# PROMPT
This exercise asks for the entries to be repeated exactly, without their images.

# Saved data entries
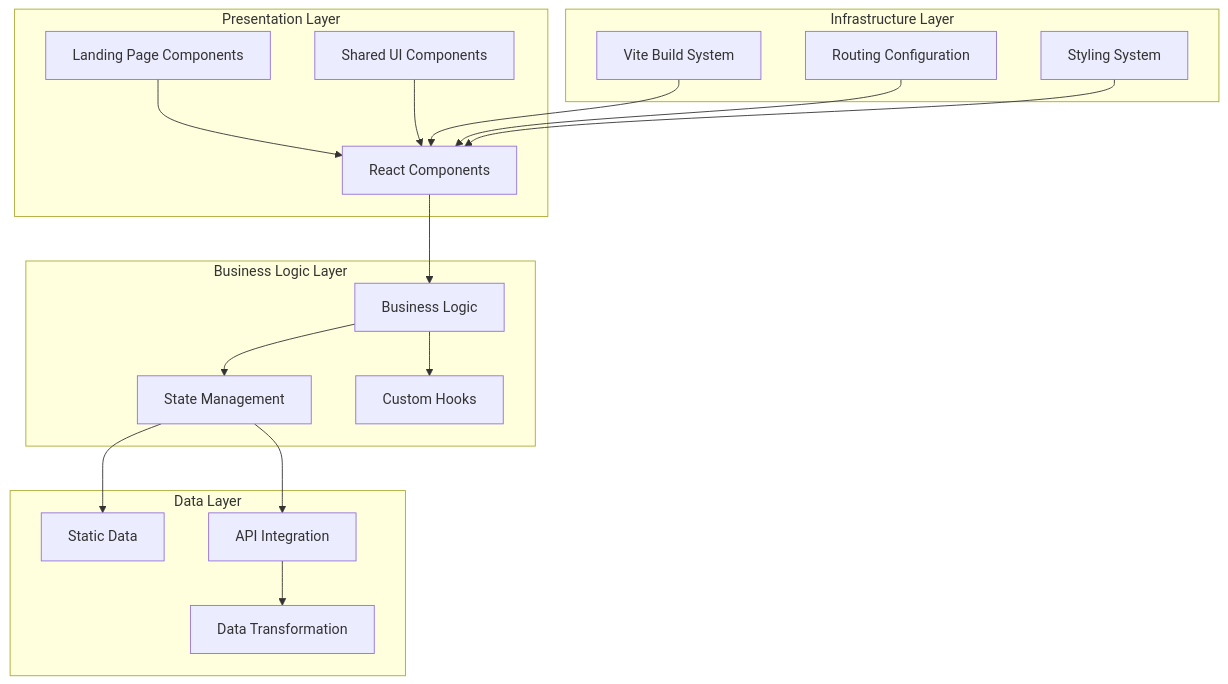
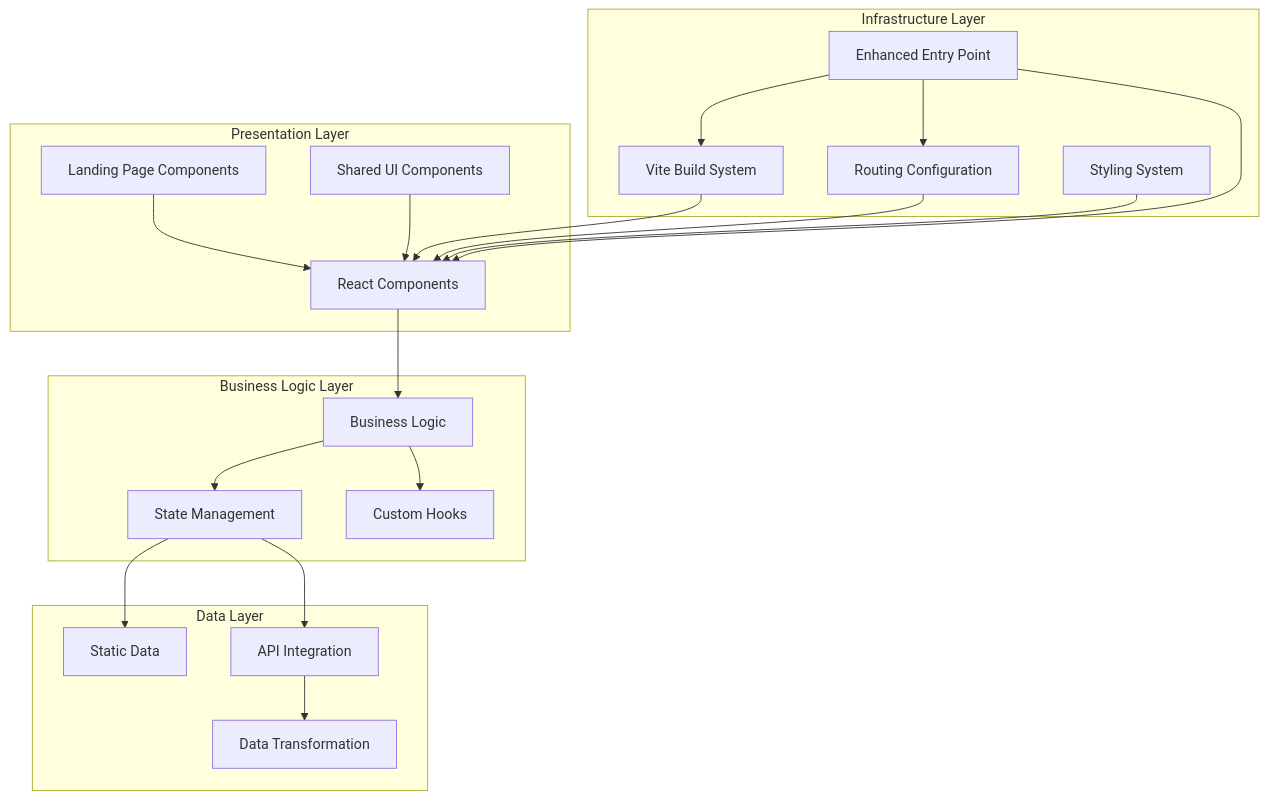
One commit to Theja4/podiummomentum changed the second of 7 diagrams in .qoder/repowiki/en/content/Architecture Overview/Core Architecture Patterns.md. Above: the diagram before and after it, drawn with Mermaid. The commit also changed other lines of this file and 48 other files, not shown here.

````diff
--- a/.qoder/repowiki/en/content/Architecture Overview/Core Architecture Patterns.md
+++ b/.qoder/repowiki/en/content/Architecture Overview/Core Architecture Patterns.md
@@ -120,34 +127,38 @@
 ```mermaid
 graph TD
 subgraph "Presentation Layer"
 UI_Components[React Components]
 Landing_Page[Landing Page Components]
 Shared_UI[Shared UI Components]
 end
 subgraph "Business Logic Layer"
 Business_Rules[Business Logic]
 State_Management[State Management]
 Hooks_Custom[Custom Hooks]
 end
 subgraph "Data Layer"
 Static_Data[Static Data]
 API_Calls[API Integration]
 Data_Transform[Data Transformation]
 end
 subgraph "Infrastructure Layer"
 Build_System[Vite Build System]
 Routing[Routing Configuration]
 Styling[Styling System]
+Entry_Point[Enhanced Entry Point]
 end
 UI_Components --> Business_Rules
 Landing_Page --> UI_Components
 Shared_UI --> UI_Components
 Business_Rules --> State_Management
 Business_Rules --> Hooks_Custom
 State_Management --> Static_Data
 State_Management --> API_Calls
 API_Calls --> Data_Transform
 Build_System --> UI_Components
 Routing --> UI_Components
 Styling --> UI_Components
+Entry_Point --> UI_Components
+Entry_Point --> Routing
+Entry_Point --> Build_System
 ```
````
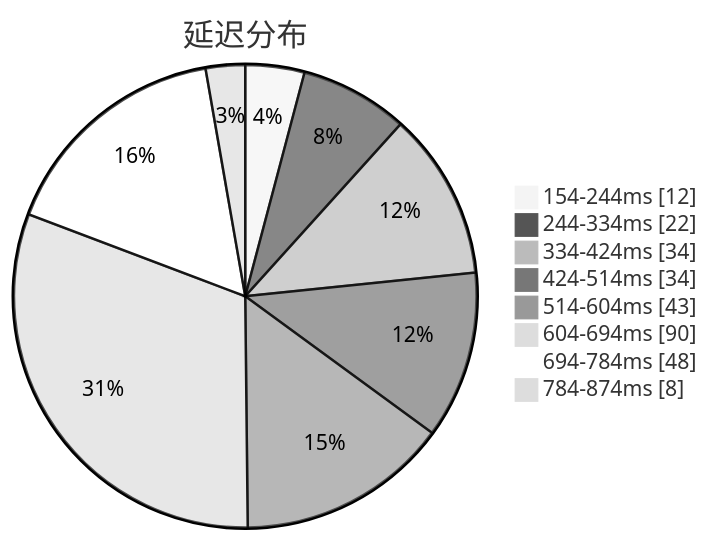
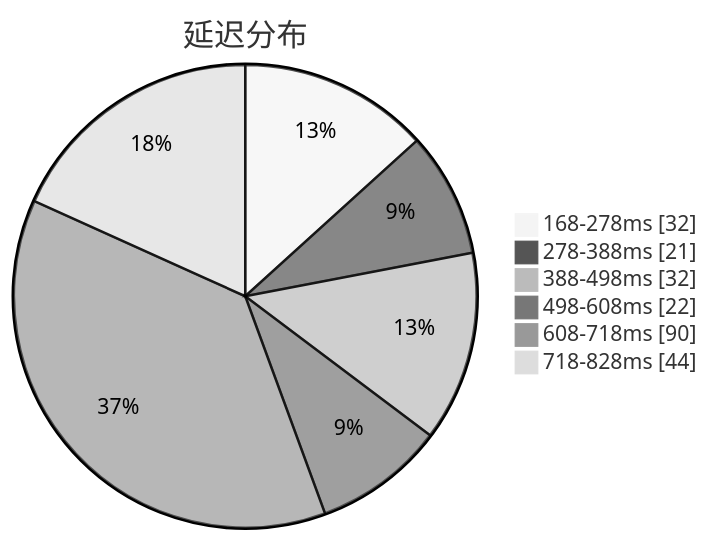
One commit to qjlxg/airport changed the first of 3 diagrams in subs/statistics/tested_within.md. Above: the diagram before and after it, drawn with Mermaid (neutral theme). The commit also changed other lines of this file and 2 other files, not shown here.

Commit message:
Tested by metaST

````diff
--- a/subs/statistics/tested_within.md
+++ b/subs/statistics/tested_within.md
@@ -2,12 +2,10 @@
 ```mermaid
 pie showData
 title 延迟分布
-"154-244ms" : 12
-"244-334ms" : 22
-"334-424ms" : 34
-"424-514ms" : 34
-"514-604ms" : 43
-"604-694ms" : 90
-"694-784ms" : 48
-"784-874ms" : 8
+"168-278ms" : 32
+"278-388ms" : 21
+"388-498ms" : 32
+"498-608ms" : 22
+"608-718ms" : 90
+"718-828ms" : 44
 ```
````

# THE COMPLETED TASK
One commit to Theja4/podiummomentum changed the second of 7 diagrams in .qoder/repowiki/en/content/Architecture Overview/Core Architecture Patterns.md. Above: the diagram before and after it, drawn with Mermaid. The commit also changed other lines of this file and 48 other files, not shown here.

````diff
--- a/.qoder/repowiki/en/content/Architecture Overview/Core Architecture Patterns.md
+++ b/.qoder/repowiki/en/content/Architecture Overview/Core Architecture Patterns.md
@@ -120,34 +127,38 @@
 ```mermaid
 graph TD
 subgraph "Presentation Layer"
 UI_Components[React Components]
 Landing_Page[Landing Page Components]
 Shared_UI[Shared UI Components]
 end
 subgraph "Business Logic Layer"
 Business_Rules[Business Logic]
 State_Management[State Management]
 Hooks_Custom[Custom Hooks]
 end
 subgraph "Data Layer"
 Static_Data[Static Data]
 API_Calls[API Integration]
 Data_Transform[Data Transformation]
 end
 subgraph "Infrastructure Layer"
 Build_System[Vite Build System]
 Routing[Routing Configuration]
 Styling[Styling System]
+Entry_Point[Enhanced Entry Point]
 end
 UI_Components --> Business_Rules
 Landing_Page --> UI_Components
 Shared_UI --> UI_Components
 Business_Rules --> State_Management
 Business_Rules --> Hooks_Custom
 State_Management --> Static_Data
 State_Management --> API_Calls
 API_Calls --> Data_Transform
 Build_System --> UI_Components
 Routing --> UI_Components
 Styling --> UI_Components
+Entry_Point --> UI_Components
+Entry_Point --> Routing
+Entry_Point --> Build_System
 ```
````
One commit to qjlxg/airport changed the first of 3 diagrams in subs/statistics/tested_within.md. Above: the diagram before and after it, drawn with Mermaid (neutral theme). The commit also changed other lines of this file and 2 other files, not shown here.

Commit message:
Tested by metaST

````diff
--- a/subs/statistics/tested_within.md
+++ b/subs/statistics/tested_within.md
@@ -2,12 +2,10 @@
 ```mermaid
 pie showData
 title 延迟分布
-"154-244ms" : 12
-"244-334ms" : 22
-"334-424ms" : 34
-"424-514ms" : 34
-"514-604ms" : 43
-"604-694ms" : 90
-"694-784ms" : 48
-"784-874ms" : 8
+"168-278ms" : 32
+"278-388ms" : 21
+"388-498ms" : 32
+"498-608ms" : 22
+"608-718ms" : 90
+"718-828ms" : 44
 ```
````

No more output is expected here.